“If Saratoga (harness) gets VLTs (video lottery machines),” said Tom Cholakis, who heads the 16-county off-track betting operation, “you could probably kiss goodbye the kind of handle we do at the Teletheater in Albany.”

Of course, the people of Saratoga haven’t decided yet whether they want to have slot machines in their community. Strongly opposed are the operators of Saratoga, the thoroughbred track that runs during the summertime only.

And, even those who are thinking of putting slots on their tracks are having second thoughts. “The economics as they are presently contemplated by the Division of Lottery do not seem to work,” remarked Bob Galterio, general manager of Yonkers Raceway.

But, the folks at Capital OTB just don’t want to get left at the post so they’ve hired a high-price lobbyist to work in their best interest.

Getting short-changed

The taxpayers of Connecticut must feel awfully satisfied that former Gov. Schweiker and Atty. Mickey Brown, then head of Foxwoods Resort Casino, struck up such a fortunate deal regarding slot machines. Fortunate for the state, that is.

Brown agreed that Foxwoods would turn over to the state 25% of the casino’s slots revenues for exclusive rights to operate slot machines, which, until then, had been banned by state law.

The deal was modified a bit when the Mohegan Sun Casino was built but the state still gets 25% of the slots revenues from both properties.

Now, look at New Mexico where gaming compacts have just been re-written. The regulations provide that the tribes will pay to the state eight percent of their slot machine revenues. Big difference from 25%.

The Insider

Florida Gaming Corporation (BETS) has entered into a loan agreement with CIB Bank of Frankfort, Ill., for $4.6 million. The money will be used to pay off existing debt. The company operates jai-alai facilities in Miami and Ft. Pierce, Fla.

Nevada Gold & Casinos Inc. (UWN) said its Black Hawk gaming market grew by 10% during the month of November. Revenues were at $38.4 million, compared to $35.1 million in November, 2000.

Mandalay Resort Group (MBG) says its Excalibur Hotel/Casino is suing an Internet company for trademark violation.
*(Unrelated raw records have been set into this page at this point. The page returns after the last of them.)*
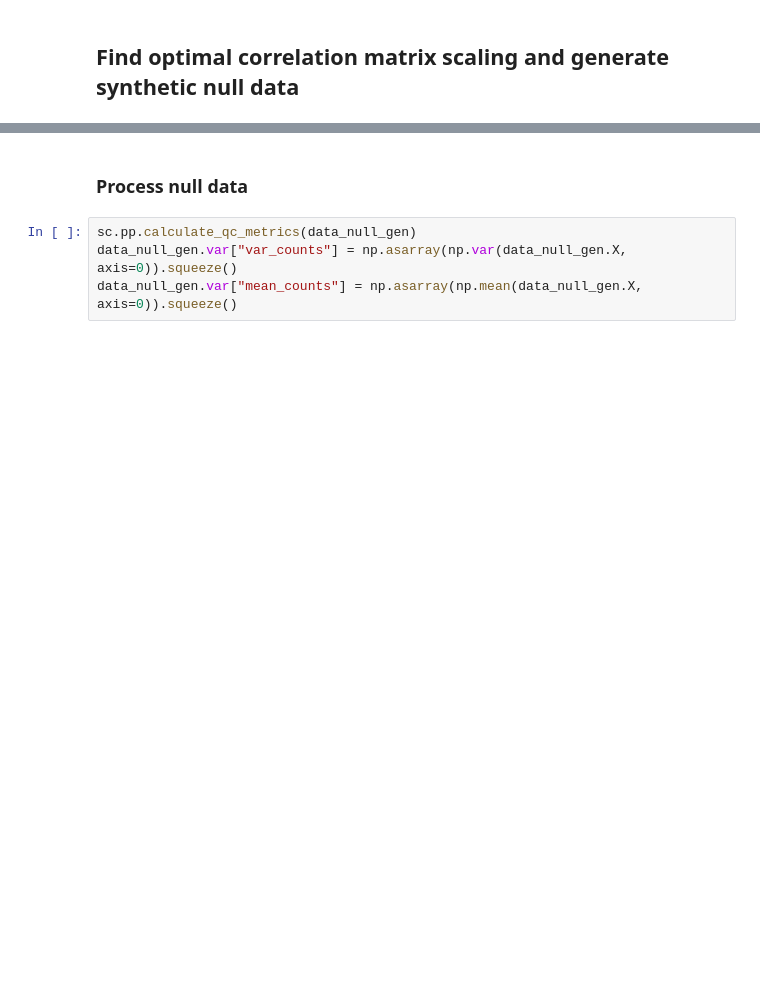
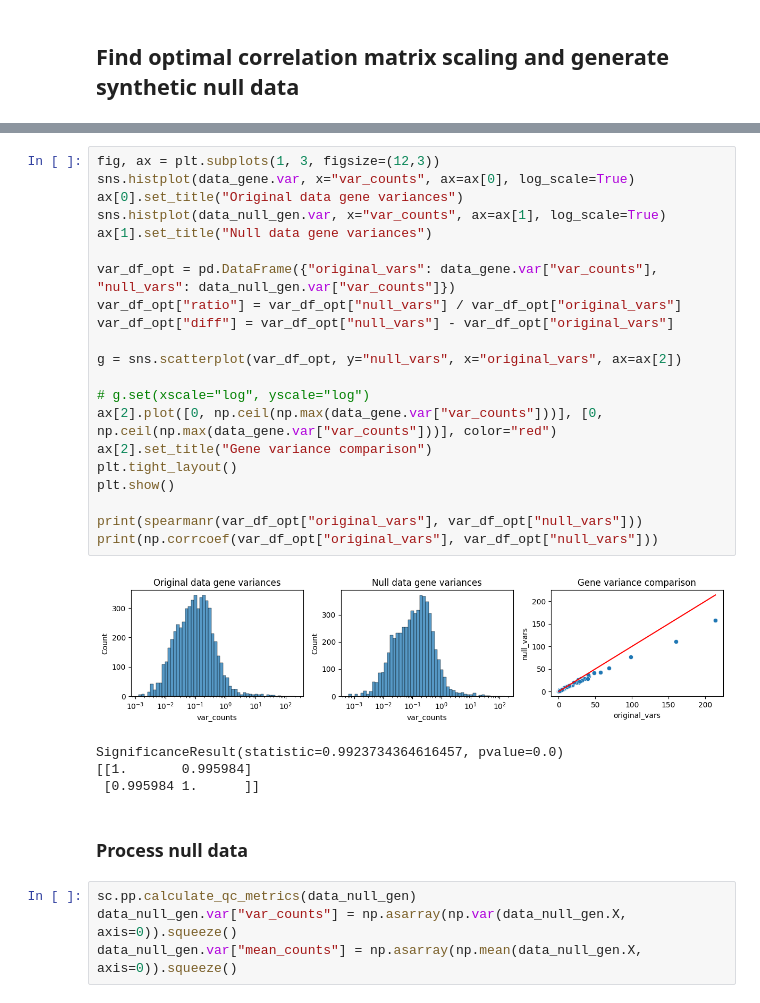
Before and after one commit to bio-datascience/BacSC, a Jupyter notebook: analysis/P_aero_S2S3/S3_cluster_analysis.ipynb, the cells around one changed output, grey strips where cells are left out. Drawn from its saved outputs; the diff is of its cells as text; blank space fills up the shorter version.

```diff
--- a/analysis/P_aero_S2S3/S3_cluster_analysis.ipynb
+++ b/analysis/P_aero_S2S3/S3_cluster_analysis.ipynb
@@ -84,3 +153,29 @@ data_null_gen, R_est = cd.generate_nb_data_copula(data_gene, rng_seed=5678, nb_f
+# %%
+fig, ax = plt.subplots(1, 3, figsize=(12,3))
+sns.histplot(data_gene.var, x="var_counts", ax=ax[0], log_scale=True)
+ax[0].set_title("Original data gene variances")
+sns.histplot(data_null_gen.var, x="var_counts", ax=ax[1], log_scale=True)
+ax[1].set_title("Null data gene variances")
+
+var_df_opt = pd.DataFrame({"original_vars": data_gene.var["var_counts"], "null_vars": data_null_gen.var["var_counts"]})
+var_df_opt["ratio"] = var_df_opt["null_vars"] / var_df_opt["original_vars"]
+var_df_opt["diff"] = var_df_opt["null_vars"] - var_df_opt["original_vars"]
+
+g = sns.scatterplot(var_df_opt, y="null_vars", x="original_vars", ax=ax[2])
+
+# g.set(xscale="log", yscale="log")
+ax[2].plot([0, np.ceil(np.max(data_gene.var["var_counts"]))], [0, np.ceil(np.max(data_gene.var["var_counts"]))], color="red")
+ax[2].set_title("Gene variance comparison")
+plt.tight_layout()
+plt.show()
+
+print(spearmanr(var_df_opt["original_vars"], var_df_opt["null_vars"]))
+print(np.corrcoef(var_df_opt["original_vars"], var_df_opt["null_vars"]))
+# %% [output]
+[figure, added]
+SignificanceResult(statistic=0.9923734364616457, pvalue=0.0)
+[[1.       0.995984]
+ [0.995984 1.      ]]
 # %% [markdown]
 ### Process null data
 # %%
```
Also changed, not shown: parts of 17 cells of this notebook, 1 other file.
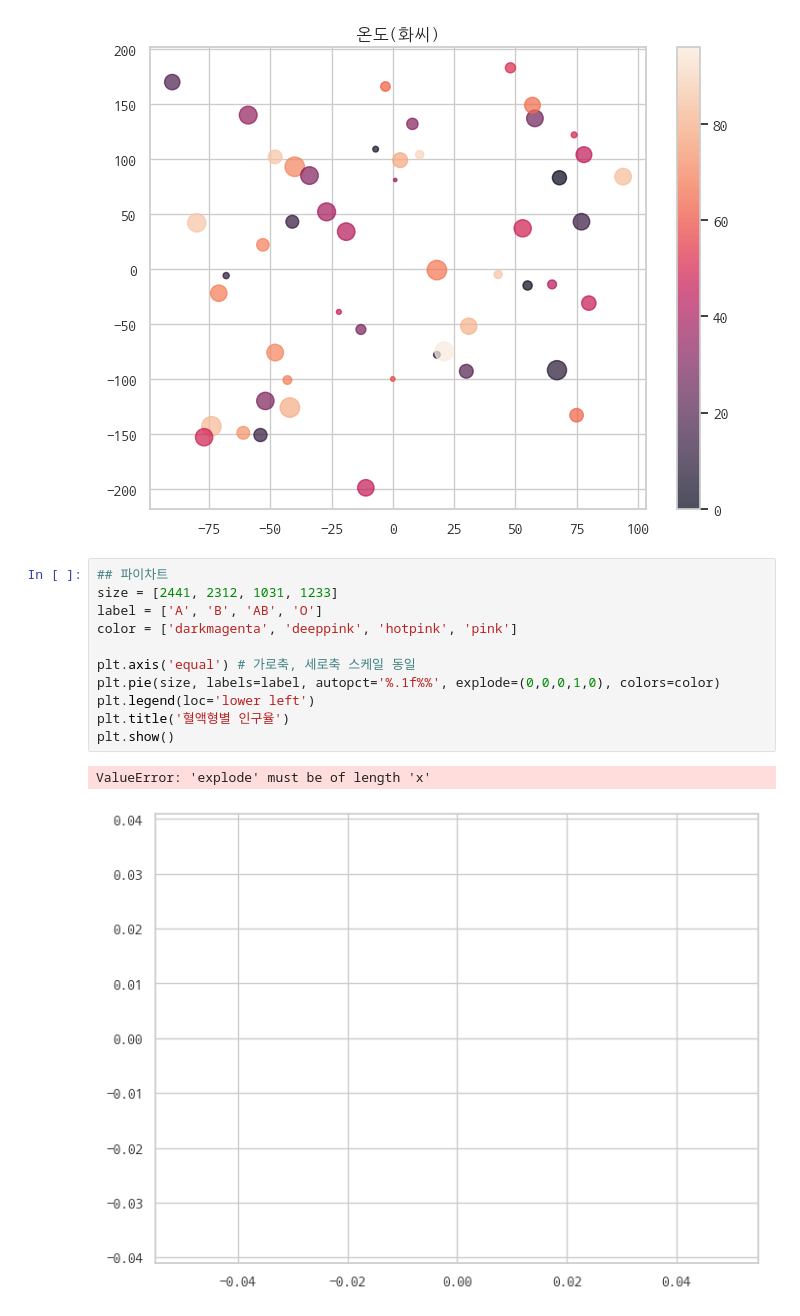
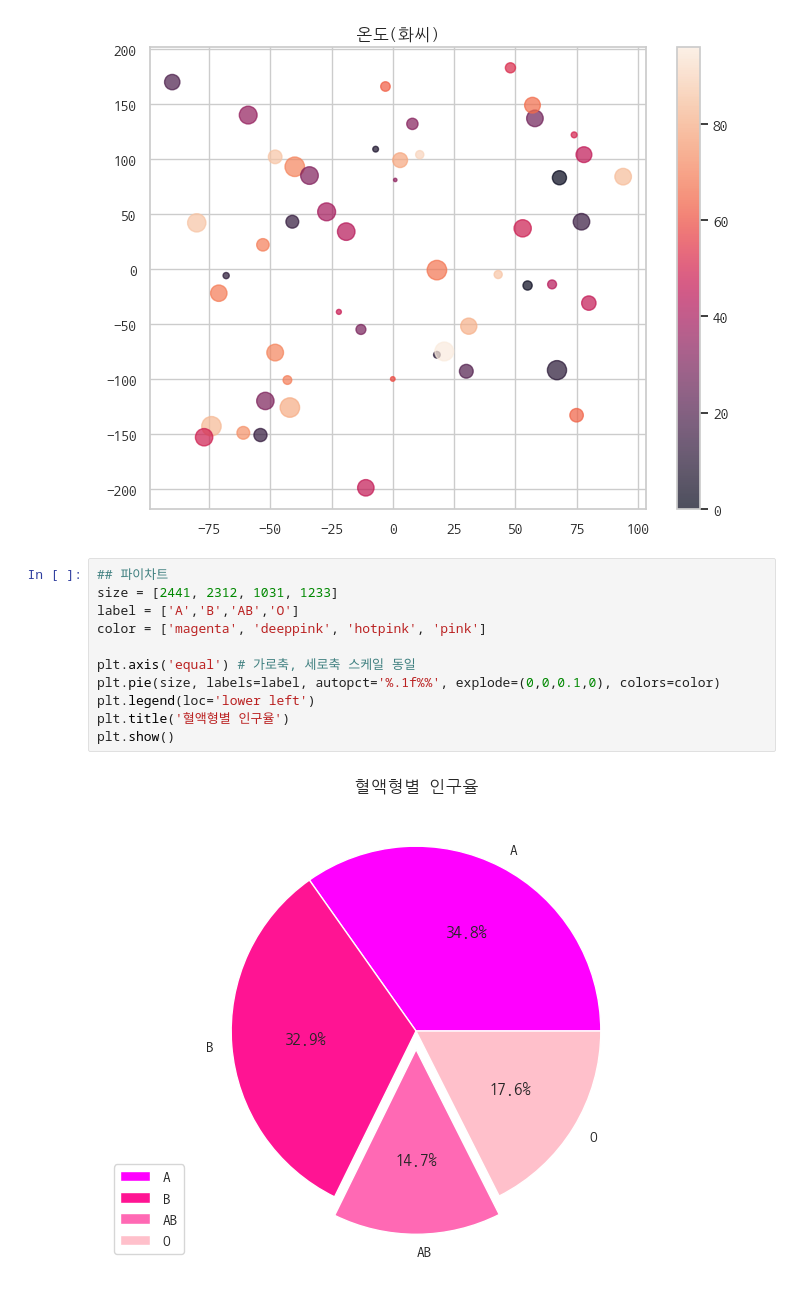
Before and after one commit to qkrskdusdlqslek/IoT-bigdata-2024, a Jupyter notebook: day1/bda03_matplotlib_basic.ipynb, the cells around one changed output. Drawn from its saved outputs; the diff is of its cells as text.

```diff
--- a/day1/bda03_matplotlib_basic.ipynb
+++ b/day1/bda03_matplotlib_basic.ipynb
@@ -168,14 +168,13 @@ plt.show()
 # %%
 ## 파이차트
 size = [2441, 2312, 1031, 1233]
-label = ['A', 'B', 'AB', 'O']
-color = ['darkmagenta', 'deeppink', 'hotpink', 'pink']
+label = ['A','B','AB','O']
+color = ['magenta', 'deeppink', 'hotpink', 'pink']
 
 plt.axis('equal') # 가로축, 세로축 스케일 동일
-plt.pie(size, labels=label, autopct='%.1f%%', explode=(0,0,0,1,0), colors=color)
+plt.pie(size, labels=label, autopct='%.1f%%', explode=(0,0,0.1,0), colors=color)
 plt.legend(loc='lower left')
 plt.title('혈액형별 인구율')
 plt.show()
 # %% [output]
-ValueError: 'explode' must be of length 'x'
-[figure, old version]
+[figure, new version]
```
Also changed, not shown: parts of 1 cell of this notebook.
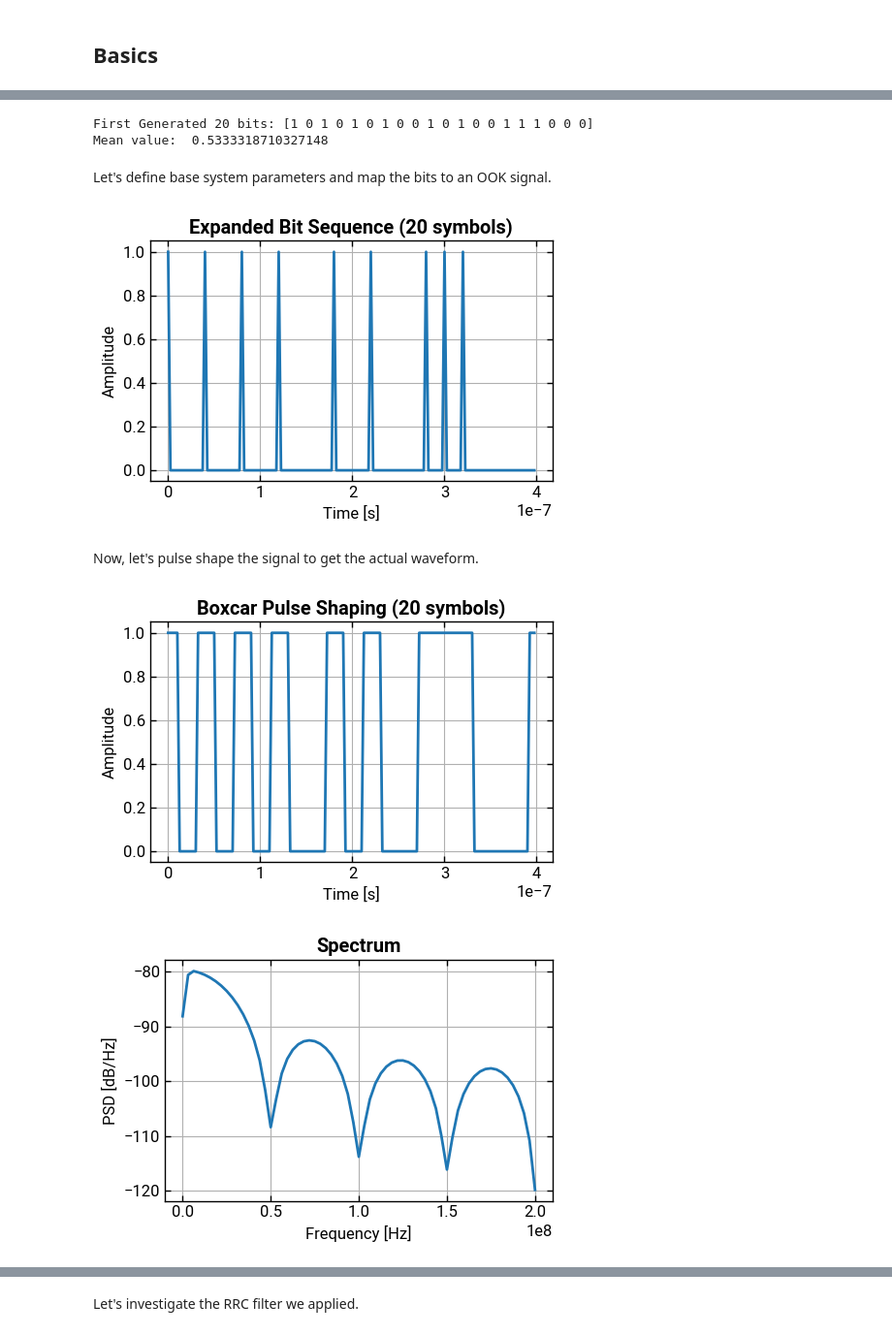
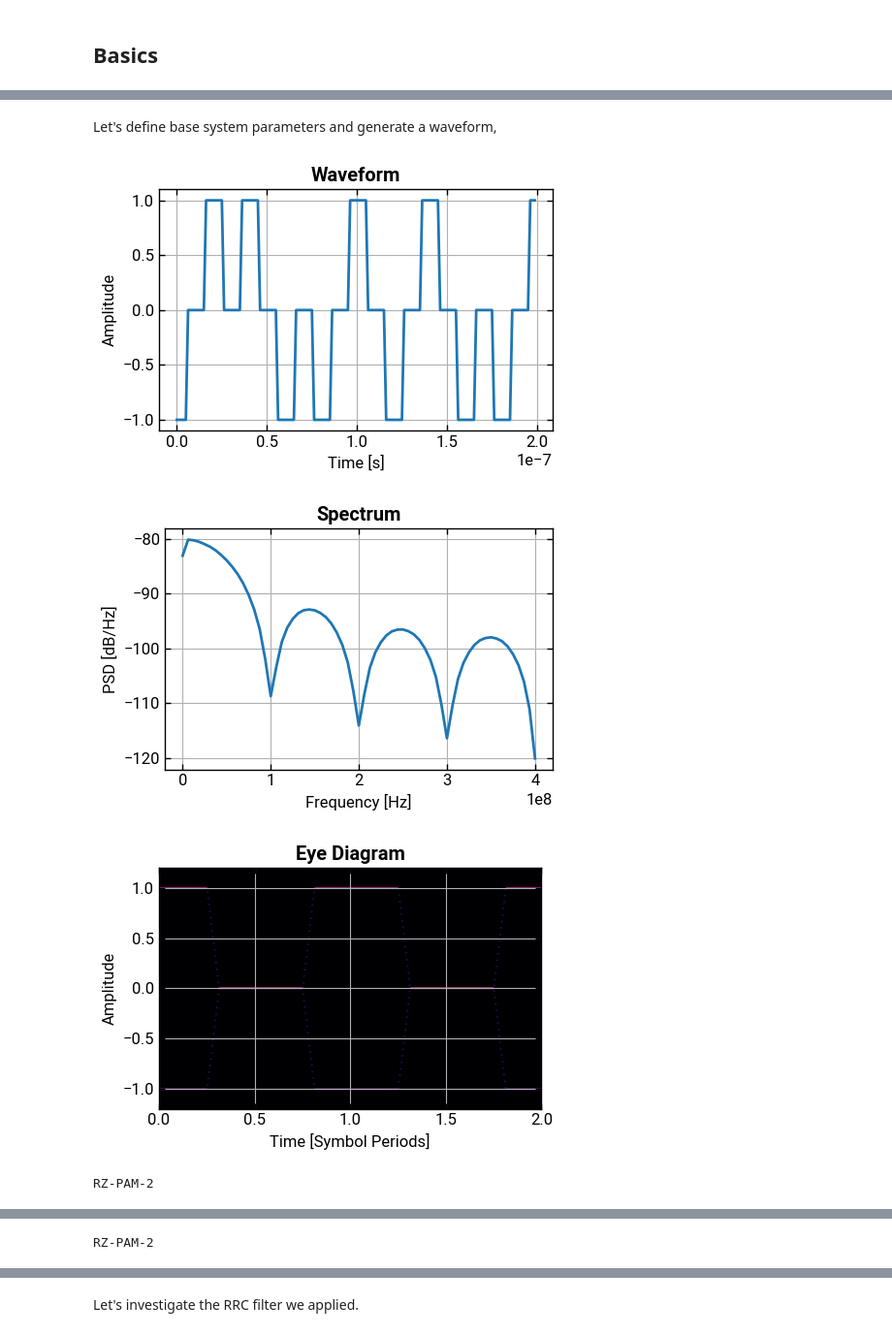
Before and after one commit to lokgar/commstools, a Jupyter notebook: examples/00-basics.ipynb, the cells around one changed output, grey strips where cells are left out. Shown at 97% size. Saved outputs shown, nothing was run; the diff lists cells and outputs as text; code cells hidden in the pictures.

```diff
--- a/examples/00-basics.ipynb
+++ b/examples/00-basics.ipynb
@@ -23,38 +17,41 @@ Let's start with generating a bit sequence which will represent the data we want
-# %%
-# Generate a Pseudo-Random Binary Sequence (PRBS)
-bits = prbs(length=2**20, order=31, seed=0x30F1CA55)
-
-print("First Generated 20 bits:", bits[:20])
-print("Mean value: ", bits.mean())
-# %% [output]
-First Generated 20 bits: [1 0 1 0 1 0 1 0 0 1 0 1 0 0 1 1 1 0 0 0]
-Mean value:  0.5333318710327148
 # %% [markdown]
-Let's define base system parameters and map the bits to an OOK signal.
+Let's define base system parameters and generate a waveform,
-# %%
-# Define system parameters
-symbol_rate = 50e6
-sampling_rate = 400e6
-sps = int(sampling_rate / symbol_rate)
-rrc_rolloff = 0.3
-
-sig_impulse = ook(bits, sampling_rate=sampling_rate, sps=sps, pulse_shape="none")
-
-sig_impulse.plot_signal(
-    num_symbols=20, show=True, title="Expanded Bit Sequence (20 symbols)"
-)
-# %% [output]
-[figure, removed]
-# %% [markdown]
-Now, let's pulse shape the signal to get the actual waveform.
-# %%
-# Boxcar (rectangular) pulse shaping
-sig_boxcar = ook(bits, sampling_rate=sampling_rate, sps=sps, pulse_shape="boxcar")
-
-sig_boxcar.plot_signal(
-    num_symbols=20, show=True, title="Boxcar Pulse Shaping (20 symbols)"
-)
-sig_boxcar.plot_psd(show=True, title="Spectrum")
-# %% [output]
-[figure, removed]
-[figure, removed]
+# %%
+import matplotlib.pyplot as plt
+
+# Define system parameters
+symbol_rate = 50e6
+sampling_rate = 800e6
+sps = int(sampling_rate / symbol_rate)
+rrc_rolloff = 0.1
+
+pam2rz = waveforms.rzpam_waveform(
+    order=2,
+    num_symbols=100_000,
+    sps=sps,
+    symbol_rate=symbol_rate,
+    pulse_shape="rect",
+    seed=42,
+)
+pam2rz.plot_signal(show=True, num_symbols=10)
+pam2rz.plot_psd(show=True)
+pam2rz.plot_eye(show=True)
+print(pam2rz.modulation_format)
+
+pam2rz = waveforms.rzpam_waveform(
+    order=2,
+    num_symbols=100_000,
+    sps=sps,
+    symbol_rate=symbol_rate,
+    pulse_shape="smoothrect",
+    seed=42,
+)
+pam2rz.plot_signal(show=True, num_symbols=10)
+pam2rz.plot_psd(show=True)
+pam2rz.plot_eye(show=True, type="line")
+print(pam2rz.modulation_format)
+# %% [output]
+[figure, added]
+[figure, added]
+[figure, added]
+RZ-PAM-2
@@ -60,0 +61 @@ sig_boxcar.plot_psd(show=True, title="Spectrum")
+RZ-PAM-2
```
Also changed, not shown: parts of 38 cells of this notebook, 26 other files.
The Internet company, International E Gaming of St. John’s, Antigua, has been using the Excalibur trademark.

Midway Games Inc. (MWY) has completed its public offering of 4.5 million shares of its common stock at a price of $15 per share.

Three Las Vegas-area casinos have installed QuickCredit, the credit extending machines operated by Global Cash Access.

Harrah’s Entertainment Inc. (HET) has entered into a charter flight agreement with Allegiant Air Inc. of Fresno, Cal.

Isle of Capri Black Hawk LLC has redeemed all of its outstanding 13% mortgage notes in the principal amount of $75 million.

Fitch Rating Service has affirmed the debt ratings on Mandalay Resort Group (MBG).

PDS Gaming Corp. says it has agreed to resolve its claims against the former Regent Las Vegas with the payment of more than $19 million.

With improving business being noted at casinos on the Mississippi Gulf Coast, two properties ”” Beau Rivage and Casino Magic ”” have begun lining up 500 temporary workers to begin work in March, 2002.

Although no figures have been made public, the operators of casinos in Deadwood, S.D., say there has been a considerable jump in table and slot revenue since the bet limit was increase from $5 to $100.

Louisiana gaming regulators say revenues at the state’s riverboat casinos increased by 16% in November over the same period last year.